GOAL OF THE EXERCISE: What is needed is an exact copy of every entry below, with the pictures left out.

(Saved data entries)
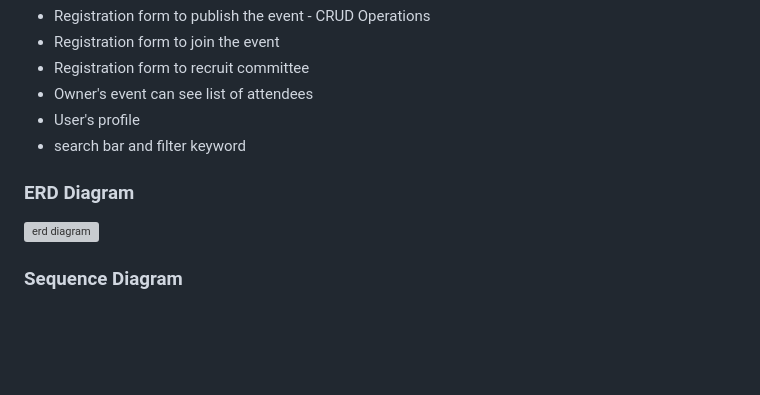
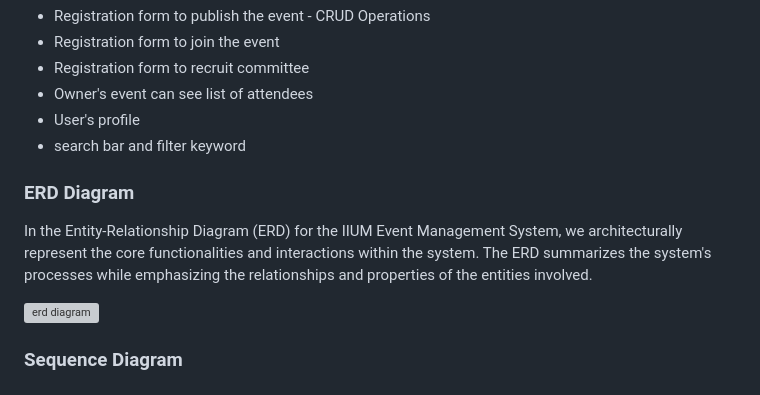
Before and after one commit to sorfinaly/Event-Management-System, a Markdown page: README.md, the part around the change. Drawn GitHub-style; blank space fills up the shorter version; grey boxes are pictures that could not be loaded.

```diff
--- a/README.md
+++ b/README.md
@@ -70,6 +70,8 @@ Understanding how important event management is to forming the culture of the II
 
 <h3>ERD Diagram</h3>
 
+In the Entity-Relationship Diagram (ERD) for the IIUM Event Management System, we architecturally represent the core functionalities and interactions within the system. The ERD summarizes the system's processes while emphasizing the relationships and properties of the entities involved.
+
 ![erd diagram](https://github.com/sorfinaly/IIUM-Event-Management-System/assets/101689696/2eb7370b-8bf6-4db7-9310-0870fffef40c)
 
 <h3>Sequence Diagram</h3> <br>
```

ANSWER FOR THIS EXERCISE:
Before and after one commit to sorfinaly/Event-Management-System, a Markdown page: README.md, the part around the change. Drawn GitHub-style; blank space fills up the shorter version; grey boxes are pictures that could not be loaded.

```diff
--- a/README.md
+++ b/README.md
@@ -70,6 +70,8 @@ Understanding how important event management is to forming the culture of the II
 
 <h3>ERD Diagram</h3>
 
+In the Entity-Relationship Diagram (ERD) for the IIUM Event Management System, we architecturally represent the core functionalities and interactions within the system. The ERD summarizes the system's processes while emphasizing the relationships and properties of the entities involved.
+
 ![erd diagram](https://github.com/sorfinaly/IIUM-Event-Management-System/assets/101689696/2eb7370b-8bf6-4db7-9310-0870fffef40c)
 
 <h3>Sequence Diagram</h3> <br>
```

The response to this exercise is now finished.